··· DATA

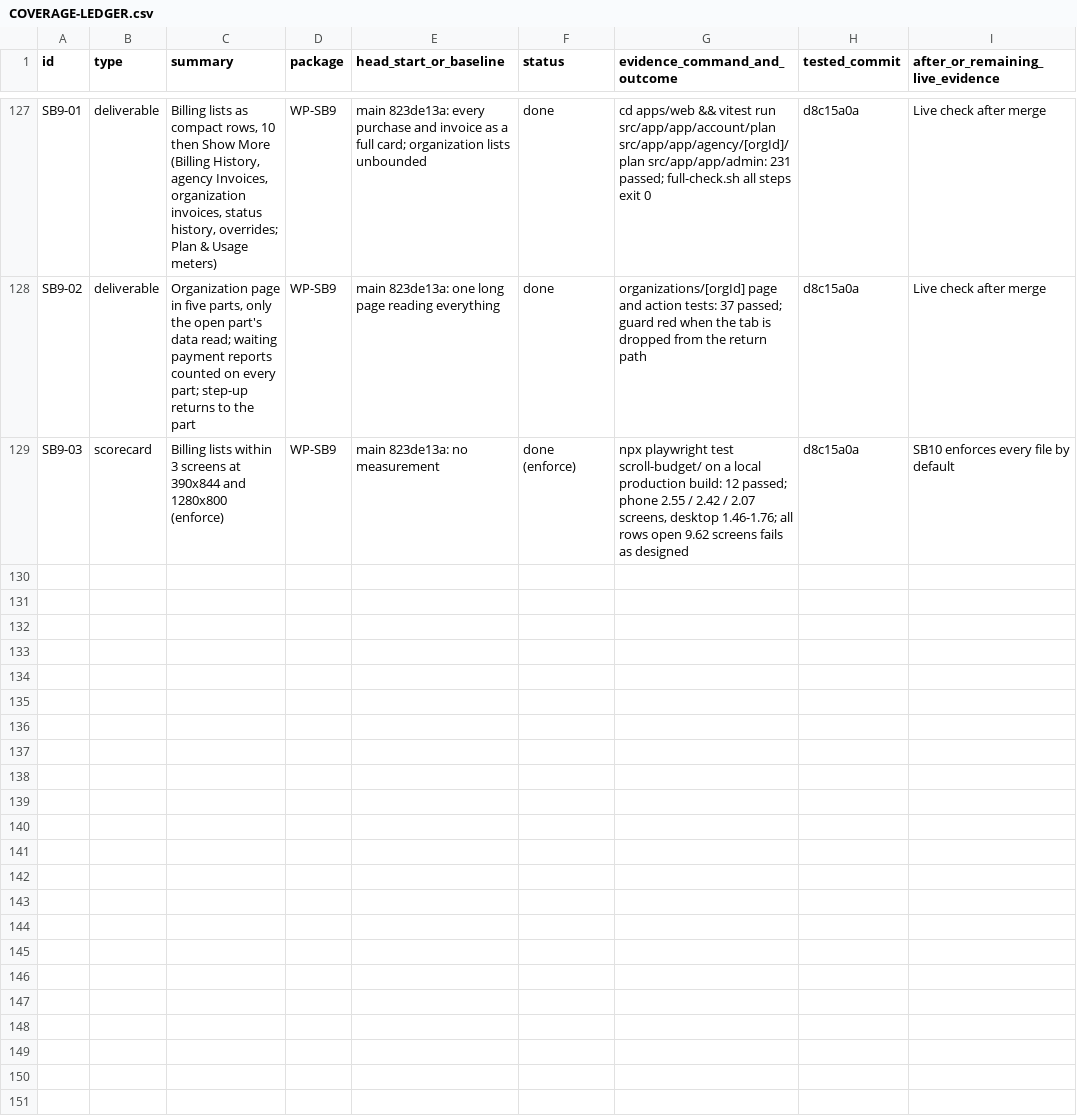
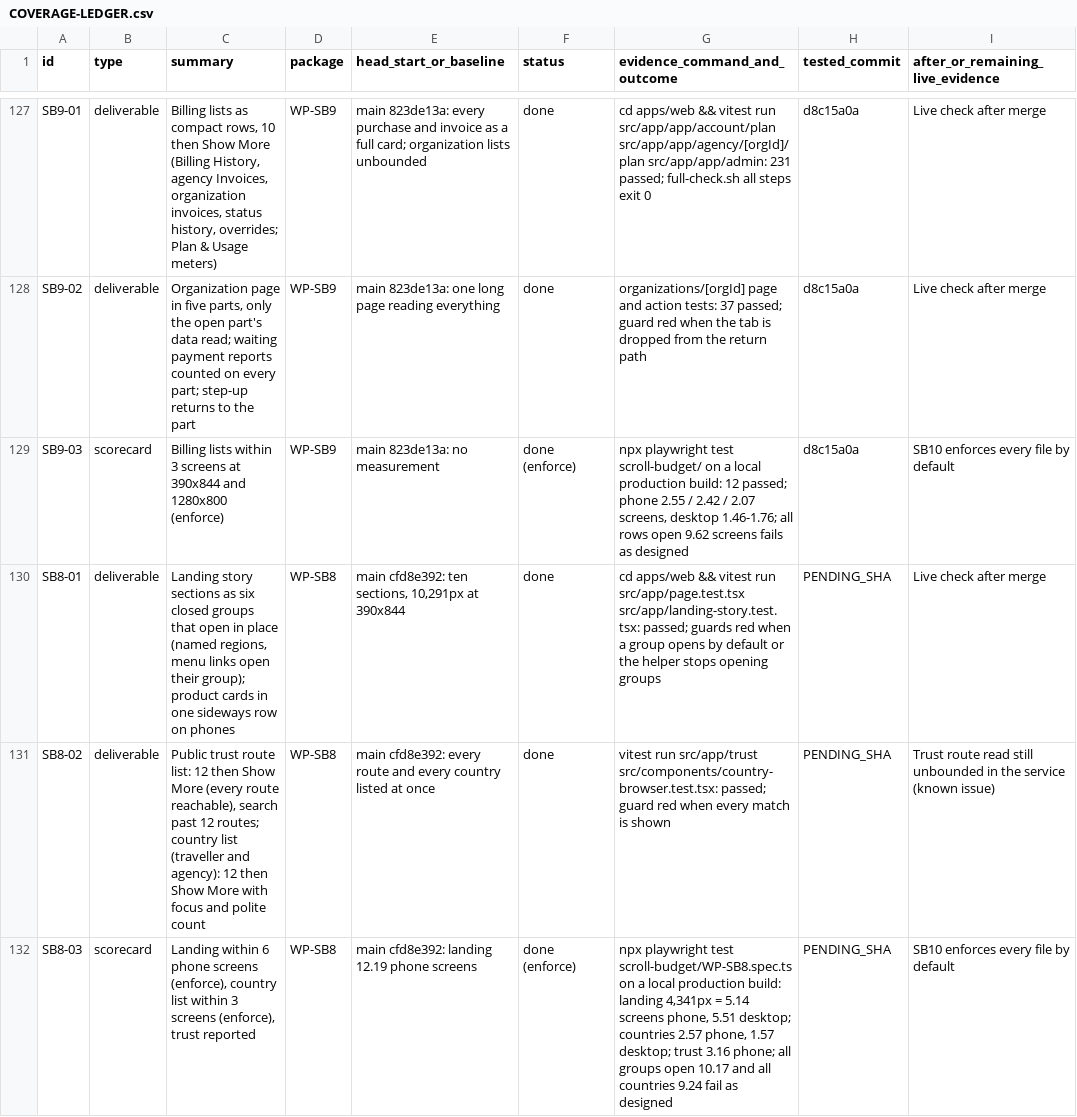
Before and after one commit to sadatnitex/visastack, a CSV file: docs/upgrades/programme/COVERAGE-LEDGER.csv, drawn as a sheet; only a part is shown, gaps mark what is left out; the diff names each change by its address in the sheet, - before the commit and + after, or states it on an @@ line.

```diff
--- a/docs/upgrades/programme/COVERAGE-LEDGER.csv
+++ b/docs/upgrades/programme/COVERAGE-LEDGER.csv
+row 130: SB8-01 | deliverable | Landing story sections as six closed groups that open in place (named regions, menu links open their group); product cards in one sideways row on phones | WP-SB8 | main cfd8e392: ten sections, 10,291px at 390x844 | done | cd apps/web && vitest run src/app/page.test.tsx src/app/landing-story.test.tsx: passed; guards red when a group opens by default or the helper stops opening groups | PENDING_SHA | Live check after merge
+row 131: SB8-02 | deliverable | Public trust route list: 12 then Show More (every route reachable), search past 12 routes; country list (traveller and agency): 12 then Show More with focus and polite count | WP-SB8 | main cfd8e392: every route and every country listed at once | done | vitest run src/app/trust src/components/country-browser.test.tsx: passed; guard red when every match is shown | PENDING_SHA | Trust route read still unbounded in the service (known issue)
+row 132: SB8-03 | scorecard | Landing within 6 phone screens (enforce), country list within 3 screens (enforce), trust reported | WP-SB8 | main cfd8e392: landing 12.19 phone screens | done (enforce) | npx playwright test scroll-budget/WP-SB8.spec.ts on a local production build: landing 4,341px = 5.14 screens phone, 5.51 desktop; countries 2.57 phone, 1.57 desktop; trust 3.16 phone; all groups open 10.17 and all countries 9.24 fail as designed | PENDING_SHA | SB10 enforces every file by default
```
Also changed, not shown: 6 other files.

······

▶ _EXERCISE DETAILS_: Write out each line above with the word "after".

▶ _RESPONSE TO THIS EXERCISE_:
Before and after one commit to sadatnitex/visastack, a CSV file: docs/upgrades/programme/COVERAGE-LEDGER.csv, drawn as a sheet; only a part is shown, gaps mark what is left out; the diff names each change by its address in the sheet, - before the commit and + after, or states it on an @@ line.
+row 130: SB8-01 | deliverable | Landing story sections as six closed groups that open in place (named regions, menu links open their group); product cards in one sideways row on phones | WP-SB8 | main cfd8e392: ten sections, 10,291px at 390x844 | done | cd apps/web && vitest run src/app/page.test.tsx src/app/landing-story.test.tsx: passed; guards red when a group opens by default or the helper stops opening groups | PENDING_SHA | Live check after merge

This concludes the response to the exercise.